Bettie Johnson Mbayo Photo Courtesy Frontpage Africa
Bettie Johnson Mbayo Photo Courtesy Frontpage Africa

“My youngest sister was raped when she was nine years old by a 60-year-old security guard. My mother found her covered in blood. At the hospital, doctors said my sister would never have children.

My sister is now an adult, engaged and has never gotten pregnant. The suspect was never prosecuted because the case was settled the “family way”, as is with most rape cases in Liberia. The perpetrator died a few months later.  

Today, as a journalist, I tell the stories of rape survivors and the challenges they face seeking justice.

The case of a 13-year-old girl who was raped by a legislator really affected me. It made me think about my sister and the future of my three daughters.

In reporting the story, I followed leads on Facebook. I visited the legislator’s neighborhood in Monrovia and the girl’s school.  Initially, the legislator denied knowing the girl. But I found a picture of him on Facebook with her at a party at his house.

A variety of sources helped me piece together a series of stories that took me to a rural village in Southeastern Liberia. People told me that villagers were barred from talking about the case. I found the girl sitting on a stool, rocking her baby. I approached her and asked a few questions. She told me that her family had told her not to talk to about what happened. ‘Since I came from Monrovia, things have not been fine with me,’ she said.

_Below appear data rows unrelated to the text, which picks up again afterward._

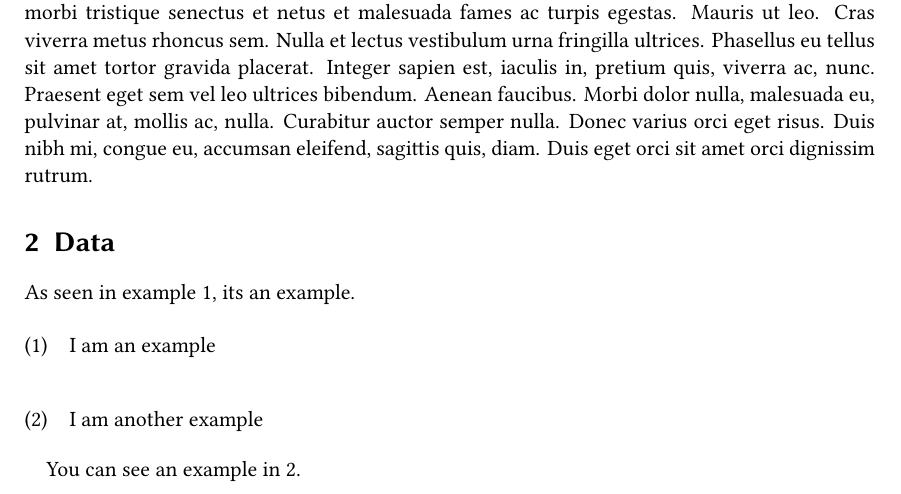
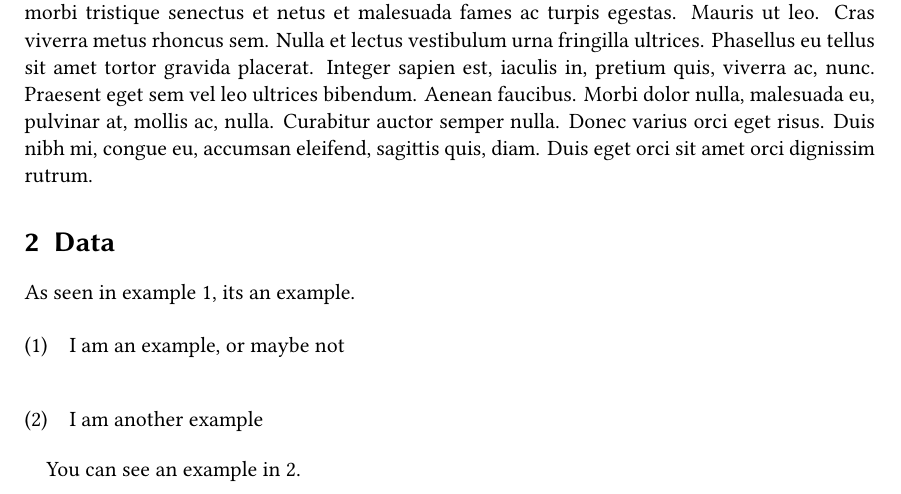
Before and after one commit to tzakharko/LatexExample, a LaTeX document (main.tex): part of page 1 of 4, cut so that both start at the same text. Compiled offline with XeLaTeX.

Commit message:
Modified an example

```diff
--- a/main.tex
+++ b/main.tex
@@ -97,7 +97,7 @@ Read the manual \citep[to be conviently located under][on the itnernet]{expexgui
 As seen in example \nextx, its an example.
 
 \ex
-I am an example
+I am an example, or maybe not
 \xe
 
 \ex
```
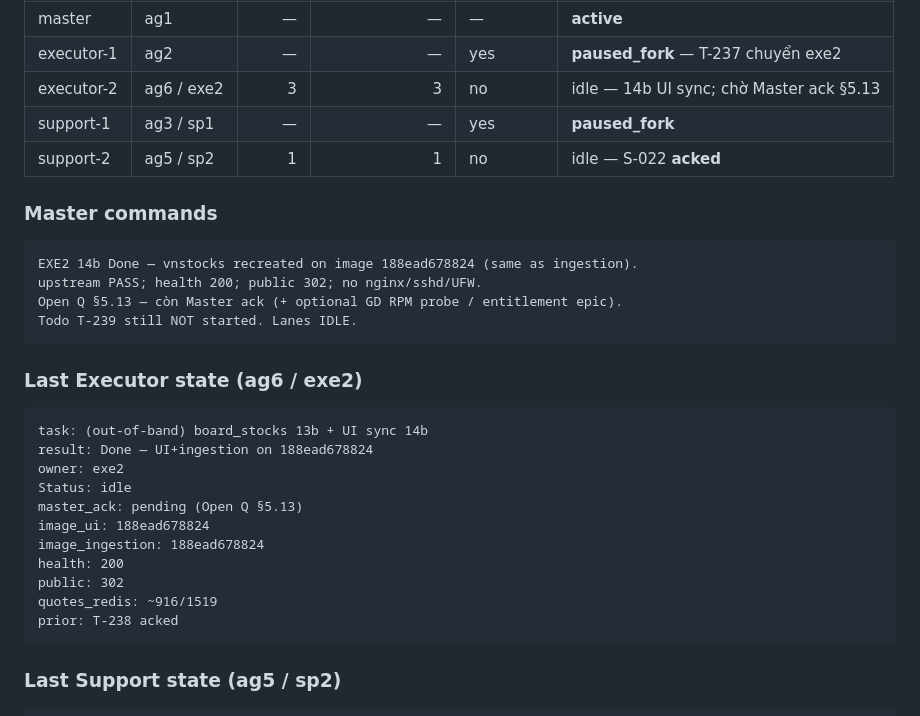
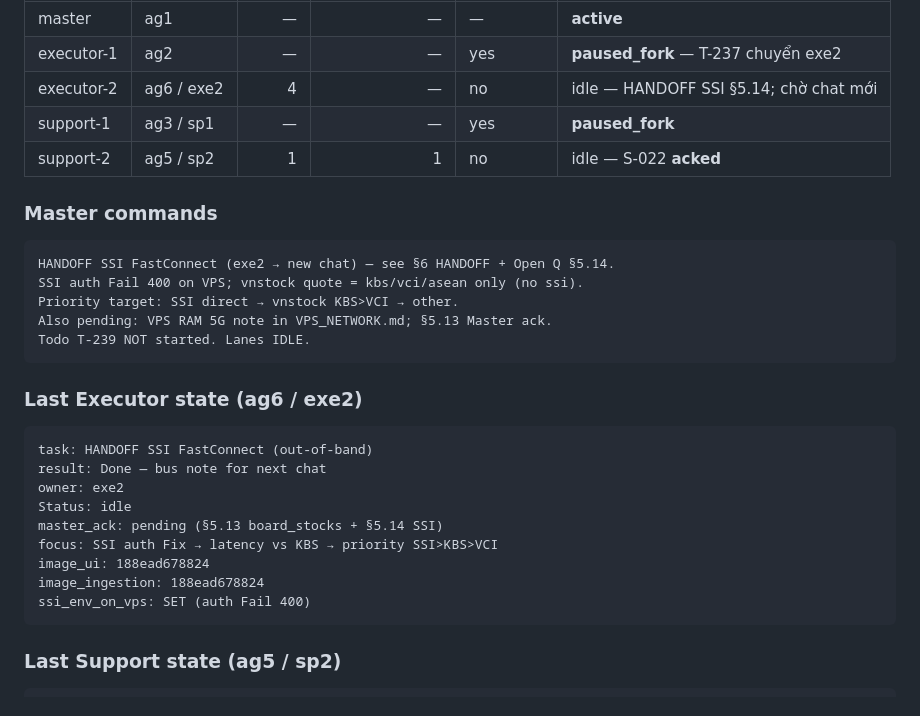
Before and after one commit to qhtran/atz-desk, a Markdown page: PROGRESS.md, the part around one of its changes. GitHub-like rendering.

````diff
--- a/PROGRESS.md
+++ b/PROGRESS.md
@@ -417,33 +451,32 @@ Sau đó: session cũ `Status=paused_fork`; **giữ đúng một** task `Doing`
 |-----|-------|------:|----------------:|----------|--------|
 | master | ag1 | — | — | — | **active** |
 | executor-1 | ag2 | — | — | yes | **paused_fork** — T-237 chuyển exe2 |
-| executor-2 | ag6 / exe2 | 3 | 3 | no | idle — 14b UI sync; chờ Master ack §5.13 |
+| executor-2 | ag6 / exe2 | 4 | — | no | idle — HANDOFF SSI §5.14; chờ chat mới |
 | support-1 | ag3 / sp1 | — | — | yes | **paused_fork** |
 | support-2 | ag5 / sp2 | 1 | 1 | no | idle — S-022 **acked** |
 
 ### Master commands
 
 ```text
-EXE2 14b Done — vnstocks recreated on image 188ead678824 (same as ingestion).
-upstream PASS; health 200; public 302; no nginx/sshd/UFW.
-Open Q §5.13 — còn Master ack (+ optional GD RPM probe / entitlement epic).
-Todo T-239 still NOT started. Lanes IDLE.
+HANDOFF SSI FastConnect (exe2 → new chat) — see §6 HANDOFF + Open Q §5.14.
+SSI auth Fail 400 on VPS; vnstock quote = kbs/vci/asean only (no ssi).
+Priority target: SSI direct → vnstock KBS>VCI → other.
+Also pending: VPS RAM 5G note in VPS_NETWORK.md; §5.13 Master ack.
+Todo T-239 NOT started. Lanes IDLE.
 ```
 
 ### Last Executor state (ag6 / exe2)
 
 ```
-task: (out-of-band) board_stocks 13b + UI sync 14b
-result: Done — UI+ingestion on 188ead678824
+task: HANDOFF SSI FastConnect (out-of-band)
+result: Done — bus note for next chat
 owner: exe2
 Status: idle
-master_ack: pending (Open Q §5.13)
+master_ack: pending (§5.13 board_stocks + §5.14 SSI)
+focus: SSI auth Fix → latency vs KBS → priority SSI>KBS>VCI
 image_ui: 188ead678824
 image_ingestion: 188ead678824
-health: 200
-public: 302
-quotes_redis: ~916/1519
-prior: T-238 acked
+ssi_env_on_vps: SET (auth Fail 400)
 ```
 
 ### Last Support state (ag5 / sp2)
````
Also changed, not shown: other parts of PROGRESS.md (+36 -1 lines).
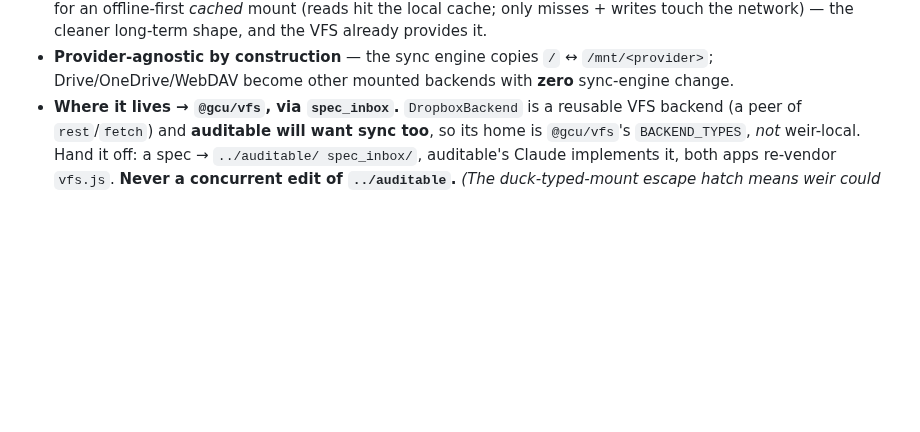
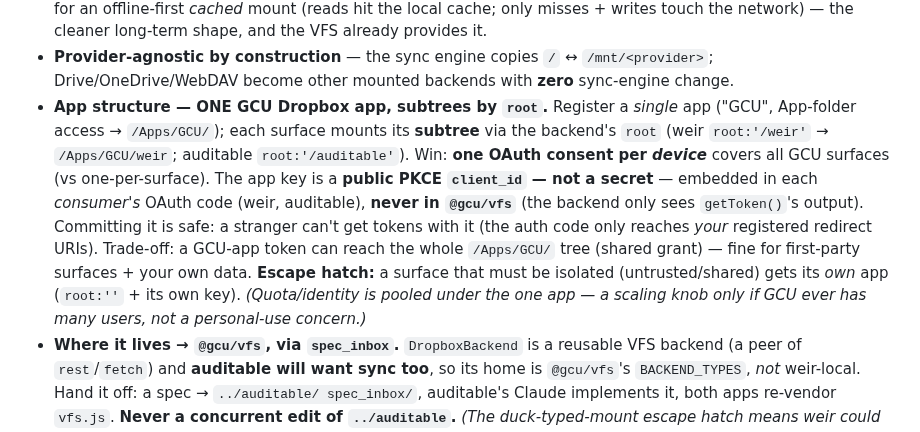
Before and after one commit to gentropic/weir, a Markdown page: SYNC.md, the part around the change. Drawn GitHub-style; blank space fills up the shorter version.

Commit message:
docs(SYNC): app structure — one GCU Dropbox app, subtrees by `root`; key is consumer-side
Decision: a single "GCU" Dropbox app (App-folder → /Apps/GCU/); each surface mounts
its subtree via the backend's `root` (weir /weir, auditable /auditable) → one OAuth
consent per device covers all GCU surfaces. The app key is a public PKCE client_id
(not a secret), embedded in each CONSUMER's OAuth code (weir/auditable), NEVER in
@gcu/vfs (the backend only sees getToken()'s output). Safe to commit — redirect-URI
binding means a stranger can't get tokens with it. Trade-off: a GCU-app token reaches
the whole /Apps/GCU/ tree (shared grant) — fine for first-party surfaces + your own
data; isolate a surface by giving it its own app (root:'' + own key). (Quota pooled
under one app — a scaling knob, not a personal-use concern.) Same note added to the
spec_inbox DropboxBackend spec as a consumer convention for auditable.

Co-Authored-By: Claude Opus 4.8 <noreply@anthropic.com>

```diff
--- a/SYNC.md
+++ b/SYNC.md
@@ -96,6 +96,18 @@ mounted via the mount table** — the designed path, not a novelty. (Mounting it
   long-term shape, and the VFS already provides it.
 - **Provider-agnostic by construction** — the sync engine copies `/` ↔ `/mnt/<provider>`;
   Drive/OneDrive/WebDAV become other mounted backends with **zero** sync-engine change.
+- **App structure — ONE GCU Dropbox app, subtrees by `root`.** Register a *single* app
+  ("GCU", App-folder access → `/Apps/GCU/`); each surface mounts its **subtree** via the
+  backend's `root` (weir `root:'/weir'` → `/Apps/GCU/weir`; auditable `root:'/auditable'`).
+  Win: **one OAuth consent per *device*** covers all GCU surfaces (vs one-per-surface). The
+  app key is a **public PKCE `client_id` — not a secret** — embedded in each *consumer's*
+  OAuth code (weir, auditable), **never in `@gcu/vfs`** (the backend only sees `getToken()`'s
+  output). Committing it is safe: a stranger can't get tokens with it (the auth code only
+  reaches *your* registered redirect URIs). Trade-off: a GCU-app token can reach the whole
+  `/Apps/GCU/` tree (shared grant) — fine for first-party surfaces + your own data. **Escape
+  hatch:** a surface that must be isolated (untrusted/shared) gets its *own* app (`root:''` +
+  its own key). *(Quota/identity is pooled under the one app — a scaling knob only if GCU ever
+  has many users, not a personal-use concern.)*
 - **Where it lives → `@gcu/vfs`, via `spec_inbox`.** `DropboxBackend` is a reusable VFS
   backend (a peer of `rest`/`fetch`) and **auditable will want sync too**, so its home is
   `@gcu/vfs`'s `BACKEND_TYPES`, *not* weir-local. Hand it off: a spec → `../auditable/
```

 I reported a series of stories about my trip; there was a public outcry that resulted in the arrest of the legislator and his wife on charges of kidnapping, tampering with witness and facilitation of criminal activities.

 The case was later squashed because the legislator’s lawyer filed a motion to dismiss on grounds that there was no victim. I found the girl, but police said they could not locate her.

There are so many cases like this. So many girls and women are abused, but there is no justice for them.

UN Women’s training changed my perspective. I no longer see gender as just a women’s issue. Men need to be involved in reporting on this issue because they dominate the newsrooms.

Before the training, I only went surface-deep while reporting rape cases, but now I do more follow-up and investigative stories.  We need to report these stories, and report them well, because families and communities continue to cover up, protecting the perpetrators instead of the victims. The more we report these stories, the more people will become aware and we can begin to break the cycle of violence against women and girls.’’

For more stories like this, visit In Focus: Orange the World, #Hearmetoo